- _INPUT DATA_
***
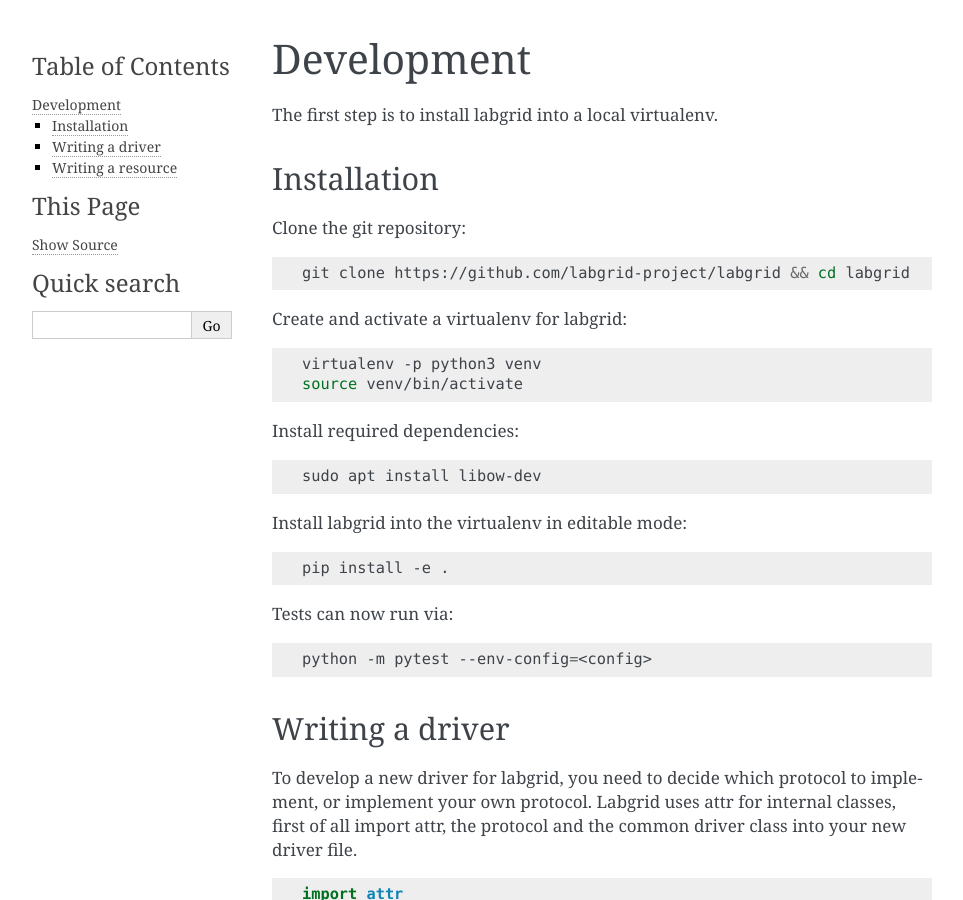
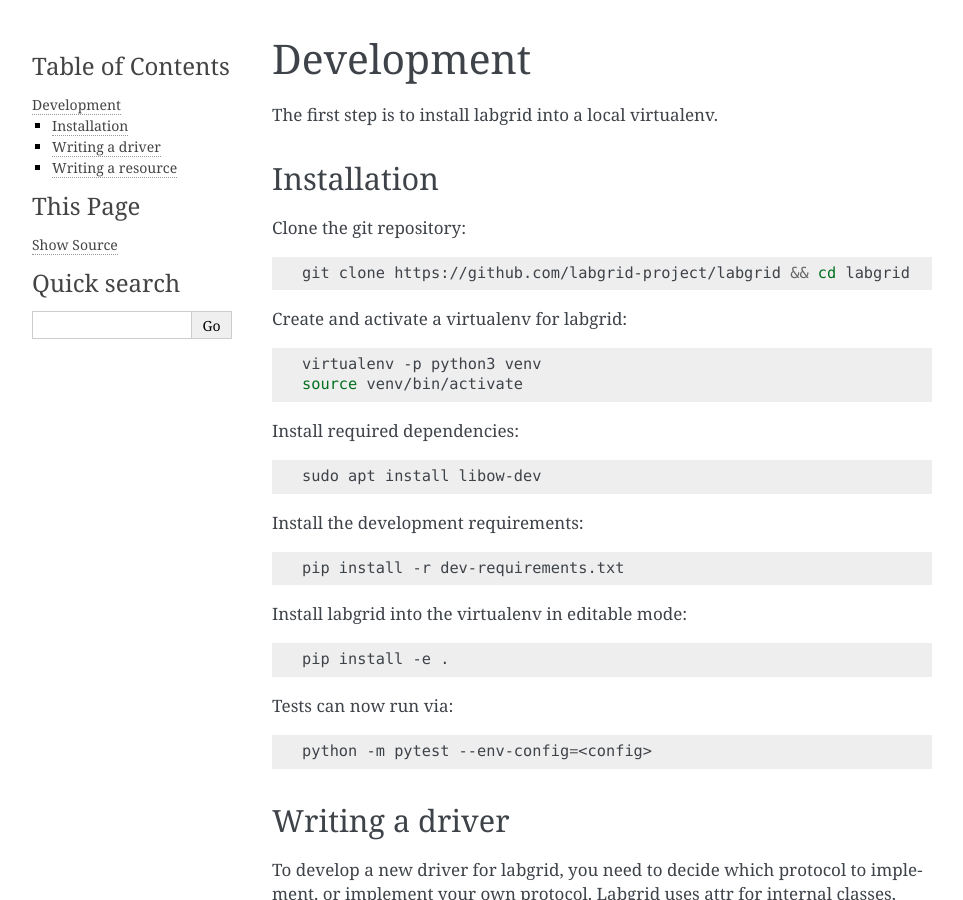
Before and after one commit to labgrid-project/labgrid, a Sphinx documentation site: the page built from doc/development.rst, in a window 1280 px wide and 900 px high. Shown: the whole window, without its empty margins (148-1111 px from the left). Built offline with Sphinx 7.4.7, drawn with Linux system fonts in a browser that asks for light colours.

Commit message:
doc/development: mention dev-requirements.txt
Signed-off-by: Rouven Czerwinski <r.czerwinski@pengutronix.de>

```diff
--- a/doc/development.rst
+++ b/doc/development.rst
@@ -24,6 +24,12 @@
 .. code-block:: bash
 
    sudo apt install libow-dev
+
+Install the development requirements:
+
+.. code-block:: bash
+
+   pip install -r dev-requirements.txt
 
 Install labgrid into the virtualenv in editable mode:
 
```
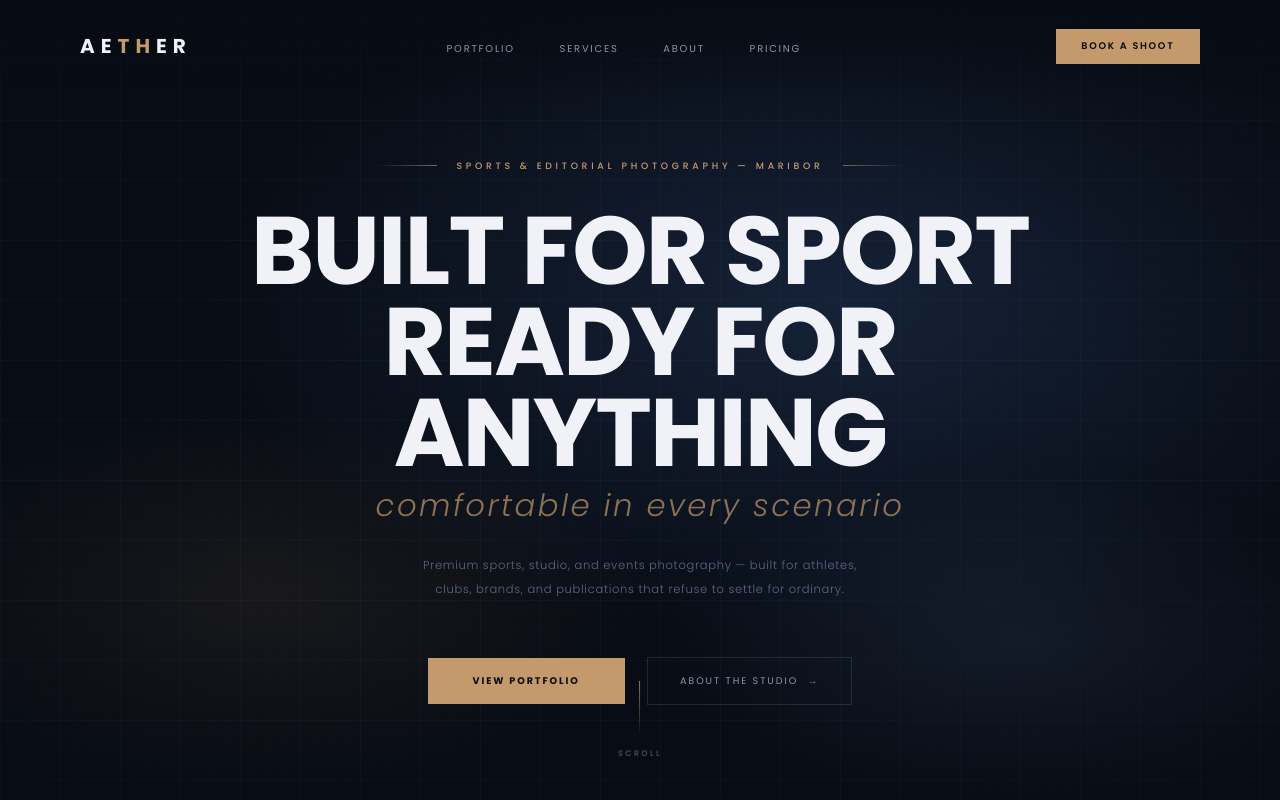
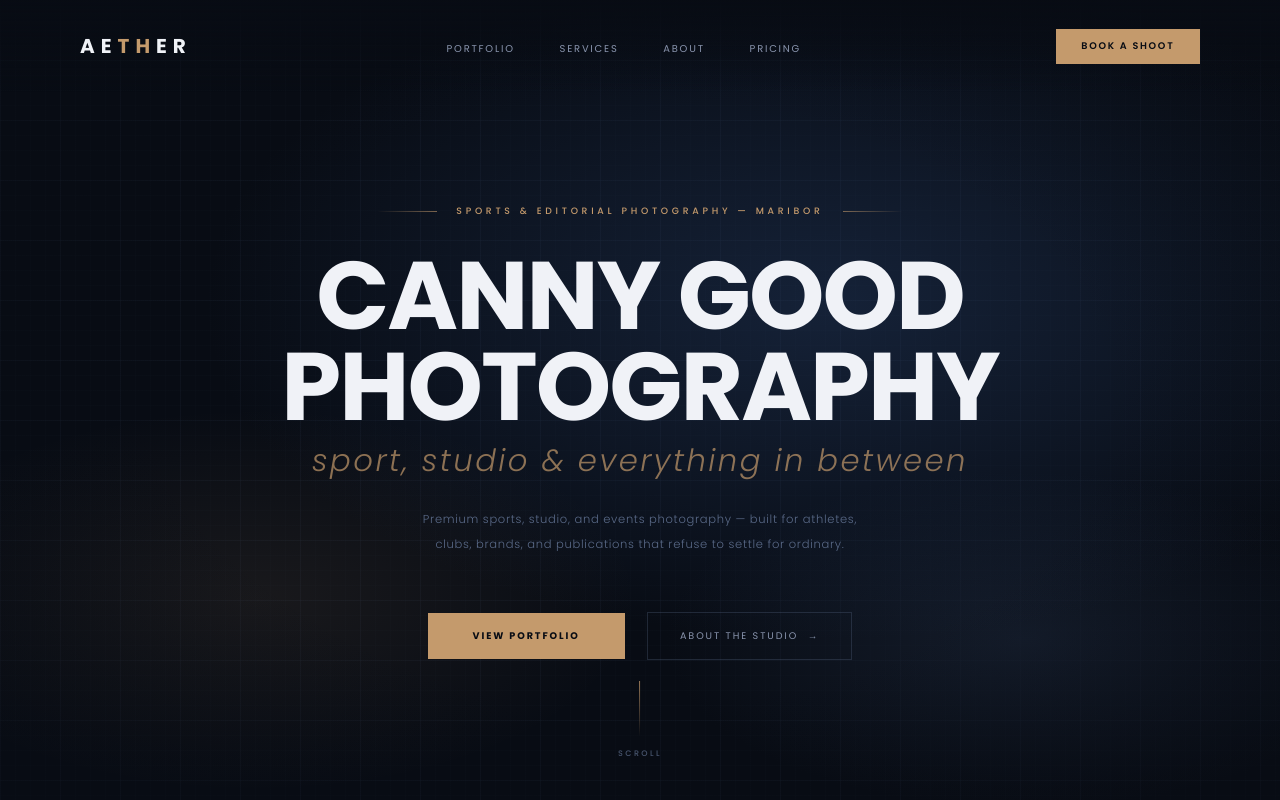
Before and after one commit to Matttttt200111/WebsiteAether, a plain HTML site: page index.html in a window 1280 px wide. Shown: the top 800 px of the page. Drawn offline with Linux system fonts and the light colour scheme.

Commit message:
Update index.html

```diff
--- a/index.html
+++ b/index.html
@@ -692,7 +692,7 @@ footer::before {
   <div class="hero-vignette"></div>
   <div class="hero-content">
     <p class="hero-eyebrow">Sports & Editorial Photography — Maribor</p>
-    <h1>Built for Sport<br>Ready for anything<em>comfortable in every scenario</em></h1>
+    <h1>Canny Good<br>Photography<em>sport, studio & everything in between</em></h1>
     <p class="hero-sub">Premium sports, studio, and events photography — built for athletes, clubs, brands, and publications that refuse to settle for ordinary.</p>
     <div class="hero-actions">
       <a href="#portfolio" class="btn-primary">View Portfolio</a>
```
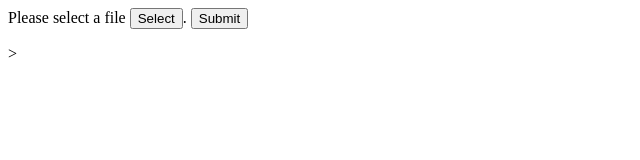
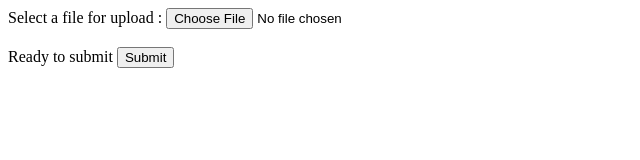
Before and after one commit to ShihHungChen/file_metadata_microservice, a website: page Public/index.html in a window 1280 px wide. Shown: the whole page, without its empty margins (0-640 px from the left). Drawn offline with Linux system fonts and the light colour scheme.

Commit message:
Modify upload html file

```diff
--- a/Public/index.html
+++ b/Public/index.html
@@ -1,5 +1,6 @@
-<form action="/upload">
-    Please select a file
-    <input type="button" name="select" value="Select">.
-    <input type="submit" value="Submit">
-</form>>
+<form action="/upload" method="post" enctype="multipart/form-data">
+    Select a file for upload :
+    <input type="file" name="fileupload"><br><br>
+    Ready to submit
+    <input type="submit" name="submit" value="Submit">
+</form>
```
***
- _TASK DIRECTIONS_
Without any of its pictures, the listing is to be repeated exactly as it stands.

- _WRITTEN RESPONSE_
Before and after one commit to labgrid-project/labgrid, a Sphinx documentation site: the page built from doc/development.rst, in a window 1280 px wide and 900 px high. Shown: the whole window, without its empty margins (148-1111 px from the left). Built offline with Sphinx 7.4.7, drawn with Linux system fonts in a browser that asks for light colours.

Commit message:
doc/development: mention dev-requirements.txt
Signed-off-by: Rouven Czerwinski <r.czerwinski@pengutronix.de>

```diff
--- a/doc/development.rst
+++ b/doc/development.rst
@@ -24,6 +24,12 @@
 .. code-block:: bash
 
    sudo apt install libow-dev
+
+Install the development requirements:
+
+.. code-block:: bash
+
+   pip install -r dev-requirements.txt
 
 Install labgrid into the virtualenv in editable mode:
 
```
Before and after one commit to Matttttt200111/WebsiteAether, a plain HTML site: page index.html in a window 1280 px wide. Shown: the top 800 px of the page. Drawn offline with Linux system fonts and the light colour scheme.

Commit message:
Update index.html

```diff
--- a/index.html
+++ b/index.html
@@ -692,7 +692,7 @@ footer::before {
   <div class="hero-vignette"></div>
   <div class="hero-content">
     <p class="hero-eyebrow">Sports & Editorial Photography — Maribor</p>
-    <h1>Built for Sport<br>Ready for anything<em>comfortable in every scenario</em></h1>
+    <h1>Canny Good<br>Photography<em>sport, studio & everything in between</em></h1>
     <p class="hero-sub">Premium sports, studio, and events photography — built for athletes, clubs, brands, and publications that refuse to settle for ordinary.</p>
     <div class="hero-actions">
       <a href="#portfolio" class="btn-primary">View Portfolio</a>
```
Before and after one commit to ShihHungChen/file_metadata_microservice, a website: page Public/index.html in a window 1280 px wide. Shown: the whole page, without its empty margins (0-640 px from the left). Drawn offline with Linux system fonts and the light colour scheme.

Commit message:
Modify upload html file

```diff
--- a/Public/index.html
+++ b/Public/index.html
@@ -1,5 +1,6 @@
-<form action="/upload">
-    Please select a file
-    <input type="button" name="select" value="Select">.
-    <input type="submit" value="Submit">
-</form>>
+<form action="/upload" method="post" enctype="multipart/form-data">
+    Select a file for upload :
+    <input type="file" name="fileupload"><br><br>
+    Ready to submit
+    <input type="submit" name="submit" value="Submit">
+</form>
```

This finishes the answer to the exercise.